[What you are asked to do]
The entries are to be written out word for word, with their images left out.

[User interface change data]
┄┄┄┄┄┄┄┄┄┄┄┄┄┄┄┄┄┄┄┄

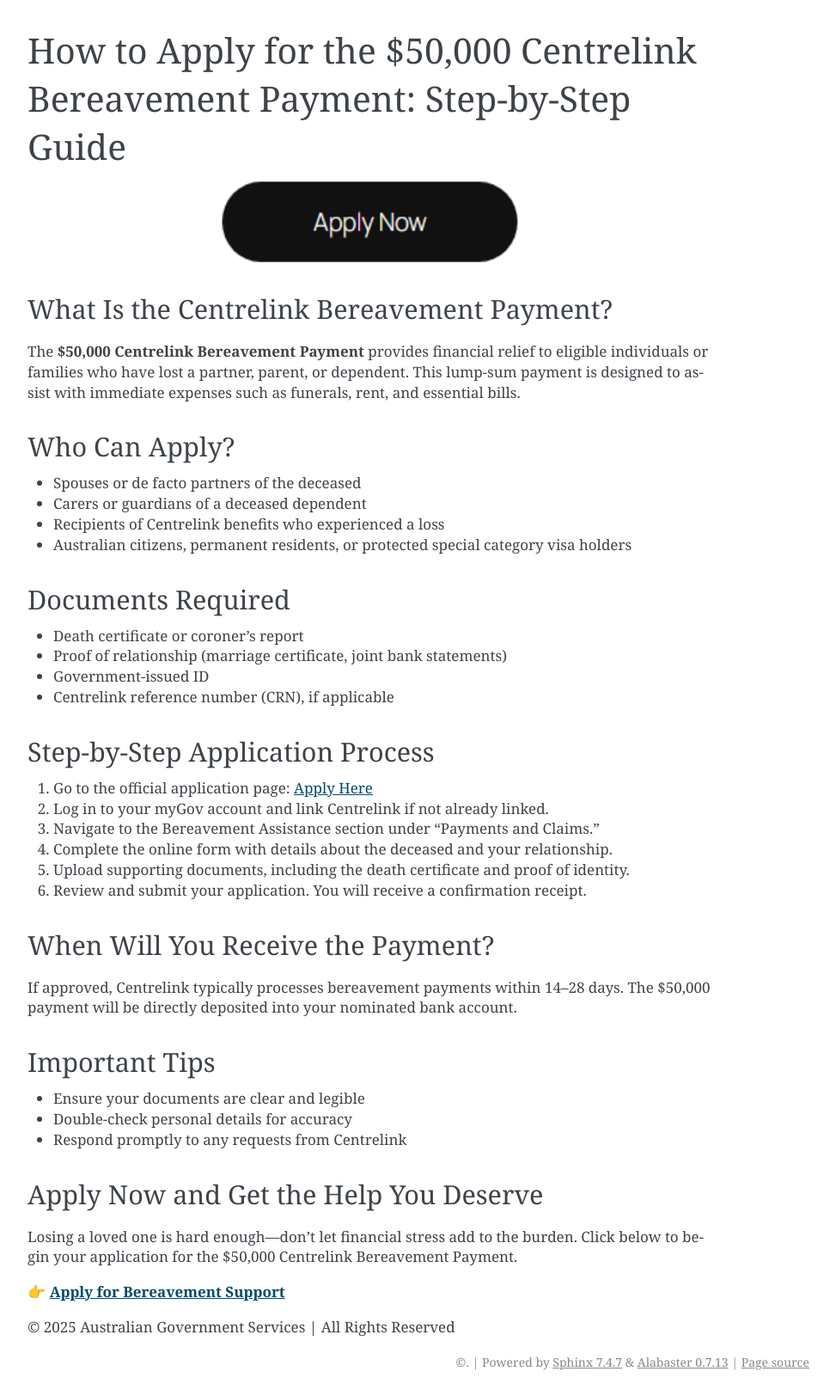
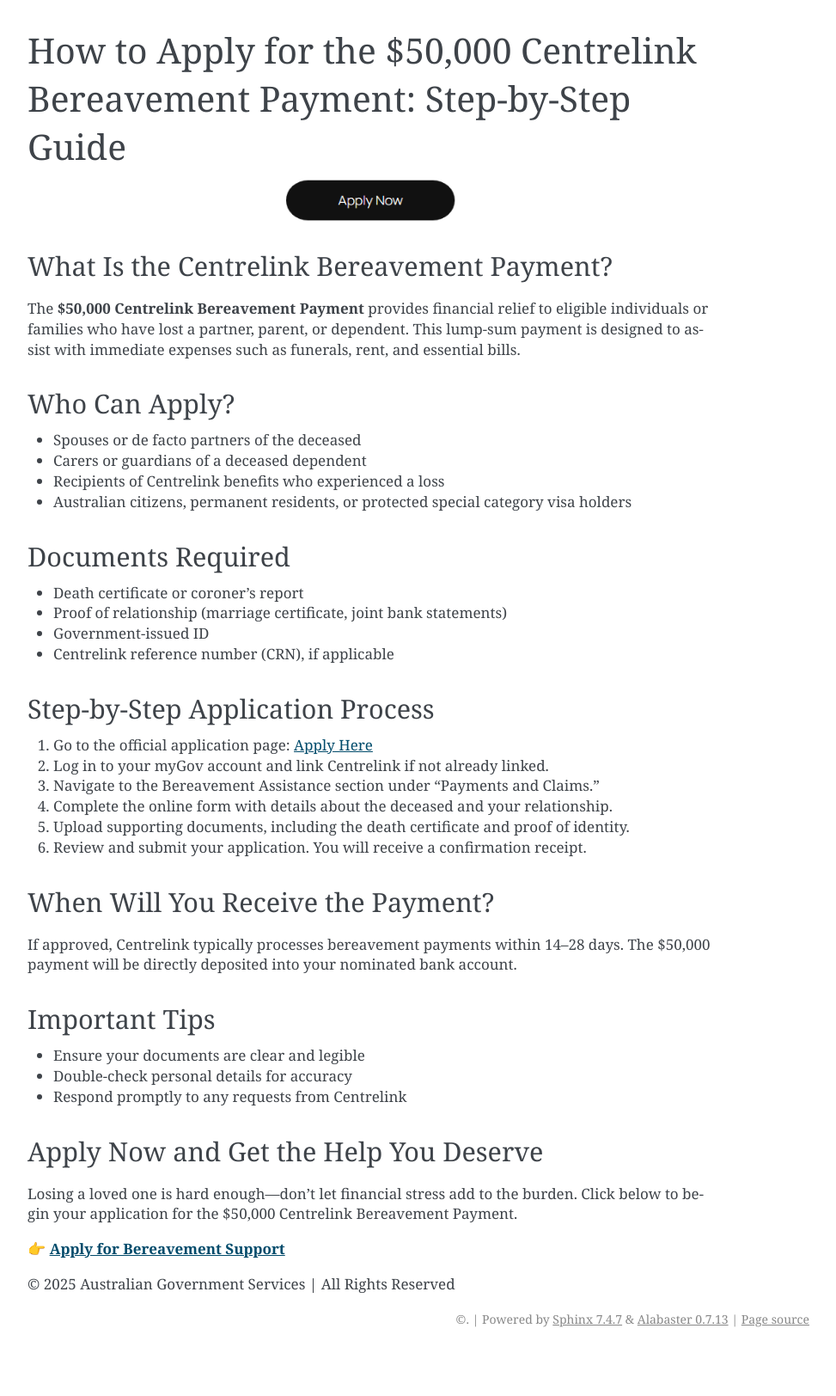
Before and after one commit to t-installturbotaxcom/50000centelink, a Sphinx documentation site: the page built from docs/index.rst, in a window 1280 px wide. Shown: the whole page at 86% size, without its empty margins (168-1141 px from the left). Built offline with Sphinx 7.4.7, drawn with Linux system fonts in a browser that asks for light colours; after the commit the page ends 1574 px from its top, so only the background shows below that.

Commit message:
Update index.rst

```diff
--- a/docs/index.rst
+++ b/docs/index.rst
@@ -7,9 +7,9 @@ How to Apply for the $50,000 Centrelink Bereavement Payment: Step-by-Step Guide
    :description: Learn how to apply for the $50,000 Centrelink Bereavement Payment. Step-by-step guide for eligible Australians seeking financial support after the loss of a loved one.
 
 .. image:: applynow.png
-   :width: 350px
+   :width: 200px
    :align: center
-   :height: 100px
+   :height: 50px
    :target: https://www.google.com/url?q=https%3A%2F%2Fbcetsamba.in%2Fhow-to-apply-for-50000-centrelink-bereavement-payment%2F
 
 .. raw:: html
```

┄┄┄┄┄┄┄┄┄┄┄┄┄┄┄┄┄┄┄┄

[Answer to this problem]
Before and after one commit to t-installturbotaxcom/50000centelink, a Sphinx documentation site: the page built from docs/index.rst, in a window 1280 px wide. Shown: the whole page at 86% size, without its empty margins (168-1141 px from the left). Built offline with Sphinx 7.4.7, drawn with Linux system fonts in a browser that asks for light colours; after the commit the page ends 1574 px from its top, so only the background shows below that.

Commit message:
Update index.rst

```diff
--- a/docs/index.rst
+++ b/docs/index.rst
@@ -7,9 +7,9 @@ How to Apply for the $50,000 Centrelink Bereavement Payment: Step-by-Step Guide
    :description: Learn how to apply for the $50,000 Centrelink Bereavement Payment. Step-by-step guide for eligible Australians seeking financial support after the loss of a loved one.
 
 .. image:: applynow.png
-   :width: 350px
+   :width: 200px
    :align: center
-   :height: 100px
+   :height: 50px
    :target: https://www.google.com/url?q=https%3A%2F%2Fbcetsamba.in%2Fhow-to-apply-for-50000-centrelink-bereavement-payment%2F
 
 .. raw:: html
```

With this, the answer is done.